The characters each struggle with their own misfortunes. Dina Dalal, a financially strapped Parsi widow in her early 40's, struggles to preserve her independence, resisting the pleas of her brother to live off his charity. To make ends meet, Dina takes in a boarder, then recruits and hires two tailors to sew dresses for an export company. The boarder, Maneck, is the privileged son of a former school chum who has come to the city from his beloved mountain village for schooling. The Hindu tailors, Ishvar and Om, are refugees from caste violence. Ishvar, in his 40's, has dedicated his life to being a father to his nephew Om, the son of Ishvar's murdered brother. The tailors live from hand to mouth, entirely at the mercy of the social upheavals of the day.
The novel is set during the Emergency in the mid-1970s, a time when the Prime Minister suspends the constitution in order to hold on to power following a scandal. It is a period marked by political unrest and human rights violations, including widespread corruption, detention, horrendous injustices, torture and forced sterilization. Although Indira Gandhi is never named (she is simply referred to as the "prime minister"), she is an ominous presence. Under these circumstances, Dina's apartment becomes a sanctuary for the tailors. The four strangers start sharing their stories, then meals, then living space, until the apartment is transformed into a home for the four that is as close as family.
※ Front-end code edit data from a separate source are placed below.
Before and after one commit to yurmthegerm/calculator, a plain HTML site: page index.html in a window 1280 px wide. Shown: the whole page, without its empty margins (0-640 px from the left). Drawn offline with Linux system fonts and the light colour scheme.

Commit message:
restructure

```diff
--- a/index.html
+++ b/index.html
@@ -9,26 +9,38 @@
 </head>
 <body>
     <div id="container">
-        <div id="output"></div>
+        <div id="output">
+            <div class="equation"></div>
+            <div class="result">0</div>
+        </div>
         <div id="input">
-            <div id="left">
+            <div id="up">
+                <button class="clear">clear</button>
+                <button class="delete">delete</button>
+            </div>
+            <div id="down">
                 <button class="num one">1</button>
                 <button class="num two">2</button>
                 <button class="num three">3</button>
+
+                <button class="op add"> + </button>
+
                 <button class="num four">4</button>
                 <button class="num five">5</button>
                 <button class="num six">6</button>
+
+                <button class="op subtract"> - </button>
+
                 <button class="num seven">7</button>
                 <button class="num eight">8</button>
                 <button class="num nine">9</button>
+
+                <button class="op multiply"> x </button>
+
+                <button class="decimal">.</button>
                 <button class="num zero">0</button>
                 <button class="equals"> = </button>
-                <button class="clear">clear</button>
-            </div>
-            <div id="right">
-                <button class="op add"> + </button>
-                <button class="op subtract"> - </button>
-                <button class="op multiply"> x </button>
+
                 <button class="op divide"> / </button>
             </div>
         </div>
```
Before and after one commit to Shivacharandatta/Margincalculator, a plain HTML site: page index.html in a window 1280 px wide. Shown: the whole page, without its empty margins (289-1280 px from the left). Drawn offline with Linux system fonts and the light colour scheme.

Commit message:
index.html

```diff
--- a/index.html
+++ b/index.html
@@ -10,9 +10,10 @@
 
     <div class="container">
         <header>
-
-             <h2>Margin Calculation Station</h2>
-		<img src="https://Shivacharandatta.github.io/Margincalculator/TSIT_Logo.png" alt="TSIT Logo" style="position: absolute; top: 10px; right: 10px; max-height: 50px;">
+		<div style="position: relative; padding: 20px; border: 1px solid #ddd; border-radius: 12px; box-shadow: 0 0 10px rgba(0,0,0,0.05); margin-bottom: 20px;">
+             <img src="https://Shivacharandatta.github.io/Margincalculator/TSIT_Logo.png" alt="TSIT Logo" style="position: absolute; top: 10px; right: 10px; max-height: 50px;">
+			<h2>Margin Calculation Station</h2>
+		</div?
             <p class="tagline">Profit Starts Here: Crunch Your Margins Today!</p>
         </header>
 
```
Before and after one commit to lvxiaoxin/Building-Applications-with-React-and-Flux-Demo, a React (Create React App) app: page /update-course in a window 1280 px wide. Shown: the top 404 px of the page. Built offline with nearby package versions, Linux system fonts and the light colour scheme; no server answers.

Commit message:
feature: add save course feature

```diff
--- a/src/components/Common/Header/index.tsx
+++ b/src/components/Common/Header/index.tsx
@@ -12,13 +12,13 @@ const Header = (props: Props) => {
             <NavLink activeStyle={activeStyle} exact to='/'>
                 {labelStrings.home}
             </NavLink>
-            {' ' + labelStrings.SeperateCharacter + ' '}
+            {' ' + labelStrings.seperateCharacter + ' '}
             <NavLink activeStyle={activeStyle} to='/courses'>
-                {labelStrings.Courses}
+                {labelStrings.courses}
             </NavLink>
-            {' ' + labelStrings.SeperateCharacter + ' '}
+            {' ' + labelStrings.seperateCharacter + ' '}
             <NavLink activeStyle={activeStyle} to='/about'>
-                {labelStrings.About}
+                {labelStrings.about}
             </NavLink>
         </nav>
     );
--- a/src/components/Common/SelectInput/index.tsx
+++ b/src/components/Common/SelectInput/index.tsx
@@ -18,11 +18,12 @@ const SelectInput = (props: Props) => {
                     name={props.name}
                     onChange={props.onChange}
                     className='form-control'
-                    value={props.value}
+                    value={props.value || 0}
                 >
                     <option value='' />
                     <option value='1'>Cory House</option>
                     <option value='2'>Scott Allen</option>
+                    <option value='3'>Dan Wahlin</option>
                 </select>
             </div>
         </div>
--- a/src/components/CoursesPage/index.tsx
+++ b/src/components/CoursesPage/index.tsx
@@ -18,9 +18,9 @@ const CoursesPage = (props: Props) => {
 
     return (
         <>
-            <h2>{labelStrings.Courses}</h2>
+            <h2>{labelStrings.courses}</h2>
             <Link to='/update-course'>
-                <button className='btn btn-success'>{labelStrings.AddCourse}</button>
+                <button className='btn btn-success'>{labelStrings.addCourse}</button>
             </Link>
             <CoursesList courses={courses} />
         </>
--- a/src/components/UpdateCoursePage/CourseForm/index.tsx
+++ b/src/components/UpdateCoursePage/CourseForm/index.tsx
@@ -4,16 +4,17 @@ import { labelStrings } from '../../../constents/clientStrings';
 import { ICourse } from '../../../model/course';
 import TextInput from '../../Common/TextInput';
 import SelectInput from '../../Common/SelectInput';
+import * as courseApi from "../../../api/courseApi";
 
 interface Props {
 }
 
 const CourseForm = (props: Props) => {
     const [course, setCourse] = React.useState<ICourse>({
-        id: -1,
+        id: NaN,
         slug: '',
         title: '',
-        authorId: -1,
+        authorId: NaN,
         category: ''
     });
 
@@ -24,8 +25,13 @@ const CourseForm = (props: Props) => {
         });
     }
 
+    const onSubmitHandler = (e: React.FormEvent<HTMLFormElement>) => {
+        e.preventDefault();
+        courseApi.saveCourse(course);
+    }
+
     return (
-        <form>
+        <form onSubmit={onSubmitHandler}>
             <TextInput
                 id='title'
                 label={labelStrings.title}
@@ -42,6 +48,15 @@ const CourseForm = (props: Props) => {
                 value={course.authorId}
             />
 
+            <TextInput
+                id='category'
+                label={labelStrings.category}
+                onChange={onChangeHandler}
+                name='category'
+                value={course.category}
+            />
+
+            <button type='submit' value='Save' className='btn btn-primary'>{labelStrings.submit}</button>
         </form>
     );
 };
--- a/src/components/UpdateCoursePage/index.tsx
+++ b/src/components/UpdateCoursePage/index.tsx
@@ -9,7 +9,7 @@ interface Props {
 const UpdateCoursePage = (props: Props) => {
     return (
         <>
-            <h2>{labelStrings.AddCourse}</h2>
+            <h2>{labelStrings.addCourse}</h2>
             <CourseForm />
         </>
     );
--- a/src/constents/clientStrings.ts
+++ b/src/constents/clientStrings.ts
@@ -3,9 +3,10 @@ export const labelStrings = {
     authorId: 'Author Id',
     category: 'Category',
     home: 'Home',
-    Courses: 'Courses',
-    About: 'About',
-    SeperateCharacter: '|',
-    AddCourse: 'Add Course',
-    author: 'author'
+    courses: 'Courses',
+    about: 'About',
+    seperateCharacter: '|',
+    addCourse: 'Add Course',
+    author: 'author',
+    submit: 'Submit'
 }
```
In addition to the four protagonists, the author introduces a series of marginal characters so vibrant they threaten to upstage everyone else: the legless beggar Shankar who gets around on a small wooden platform with wheels, the hair collector Rajaram, the beggarmaster, even an unnamed woman drying her only sari. A Fine Balance explores the effects of the state of emergency on the lives of ordinary people in India.
A Fine Balance is a masterpiece—one of the best books I have ever read. It is a compelling read that transports you from one country to another. The author brings the sounds, colors, and images of his world to life. This is a very powerful book that draws you in, sweeps you along, and is over far too soon. It reminded me of the value of family and friendship. It is a book that is hauntingly beautiful; it will stir your emotions, highlighting the fine line that exists between hope and despair.